=== Begin Enclosure ===

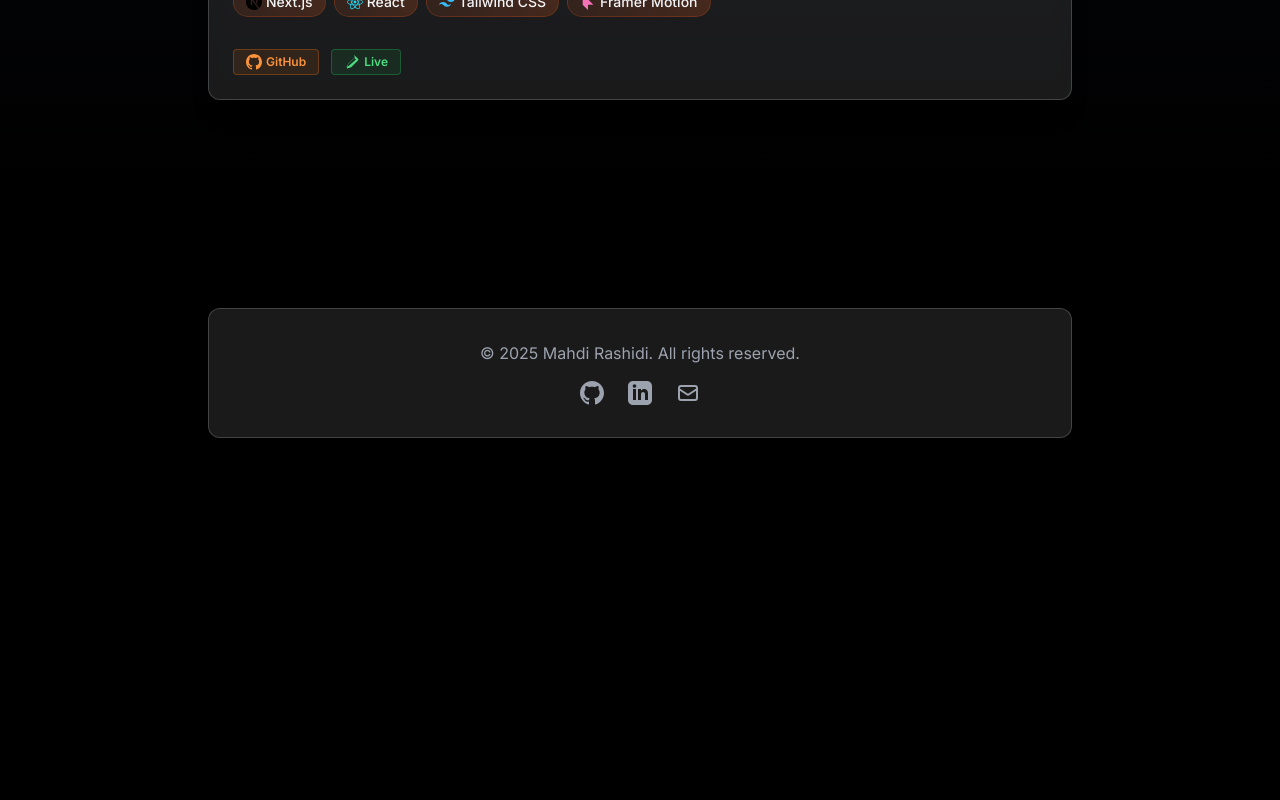
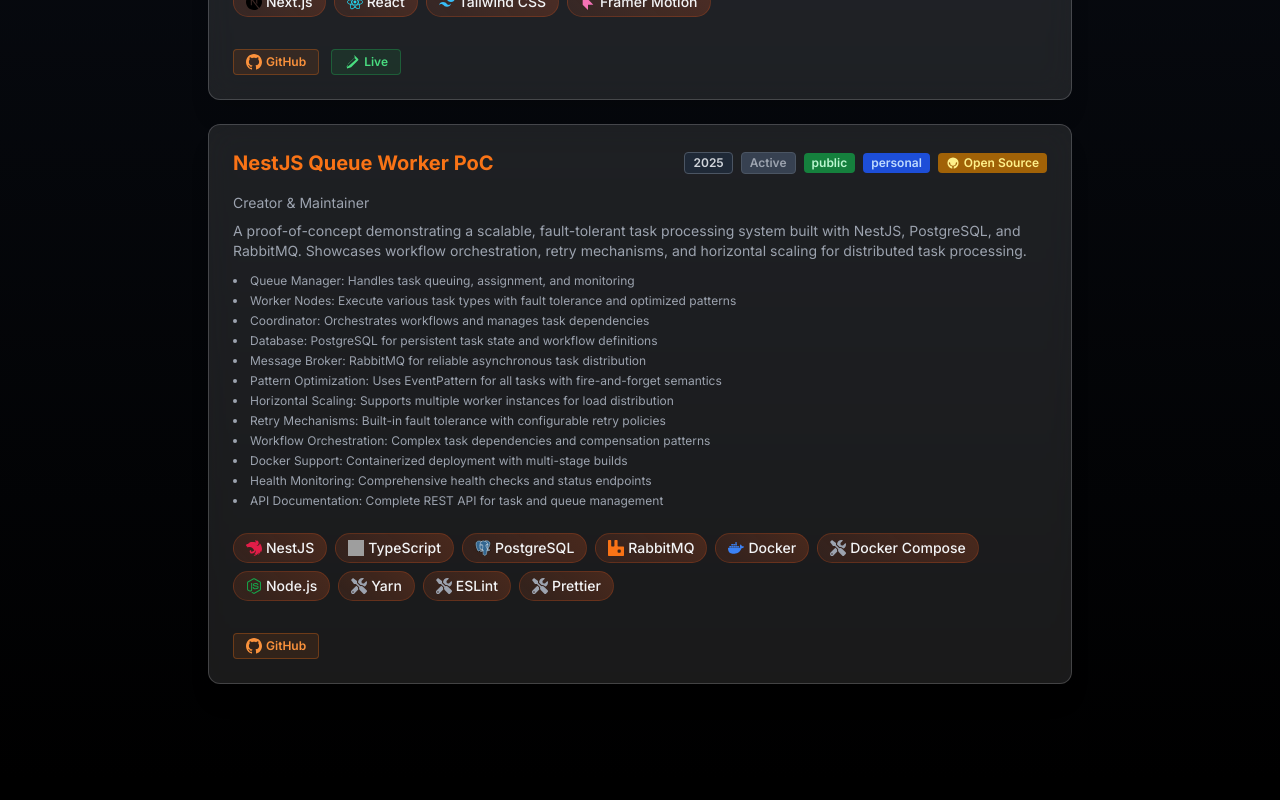
Before and after one commit to MRdevX/mrashidi.me, a Next.js app: page /projects in a window 1280 px wide. Shown: the part 1480-2280 px from the top of the page. Before the commit the page ends 1950 px from the top, so only its background shows below. Built offline with nearby package versions, Linux system fonts and the light colour scheme; grey boxes are pictures that could not be loaded.

Commit message:
feat: add new project "NestJS Queue Worker PoC" with detailed description, highlights, and tech stack

```diff
--- a/src/components/navigation/Navbar.tsx
+++ b/src/components/navigation/Navbar.tsx
@@ -69,7 +69,7 @@ export default function Navbar() {
                         clipRule="evenodd"
                       />
                     </svg>
-                    <span>View Code</span>
+                    <span>Open Source</span>
                   </motion.a>
                 </div>
                 <div className="hidden sm:ml-6 sm:flex sm:space-x-8" role="navigation" aria-label="Main Menu">
--- a/src/data/projects.ts
+++ b/src/data/projects.ts
@@ -87,6 +87,46 @@ export const projects: Project[] = [
     status: "active",
   },
   {
+    title: "NestJS Queue Worker PoC",
+    description:
+      "A proof-of-concept demonstrating a scalable, fault-tolerant task processing system built with NestJS, PostgreSQL, and RabbitMQ. Showcases workflow orchestration, retry mechanisms, and horizontal scaling for distributed task processing.",
+    highlights: [
+      "Queue Manager: Handles task queuing, assignment, and monitoring",
+      "Worker Nodes: Execute various task types with fault tolerance and optimized patterns",
+      "Coordinator: Orchestrates workflows and manages task dependencies",
+      "Database: PostgreSQL for persistent task state and workflow definitions",
+      "Message Broker: RabbitMQ for reliable asynchronous task distribution",
+      "Pattern Optimization: Uses EventPattern for all tasks with fire-and-forget semantics",
+      "Horizontal Scaling: Supports multiple worker instances for load distribution",
+      "Retry Mechanisms: Built-in fault tolerance with configurable retry policies",
+      "Workflow Orchestration: Complex task dependencies and compensation patterns",
+      "Docker Support: Containerized deployment with multi-stage builds",
+      "Health Monitoring: Comprehensive health checks and status endpoints",
+      "API Documentation: Complete REST API for task and queue management",
+    ],
+    stack: [
+      "NestJS",
+      "TypeScript",
+      "PostgreSQL",
+      "RabbitMQ",
+      "Docker",
+      "Docker Compose",
+      "Node.js",
+      "Yarn",
+      "ESLint",
+      "Prettier",
+    ],
+    githubUrl: "https://github.com/MRdevX/nestjs-queue-worker-poc",
+    liveUrl: undefined,
+    visibility: "public",
+    type: "personal",
+    openSource: true,
+    license: undefined,
+    year: "2025",
+    role: "Creator & Maintainer",
+    status: "active",
+  },
+  {
     title: "Flight Operations Platform",
     description:
       "Real-time aviation operations management system with flight tracking, weather data integration, and pilot communication features. Implemented robust authentication and logging systems.",
```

=== End Enclosure ===

What to work on:
Using the records above, report the count of lines holding "role" and nothing else.

Written reply:
2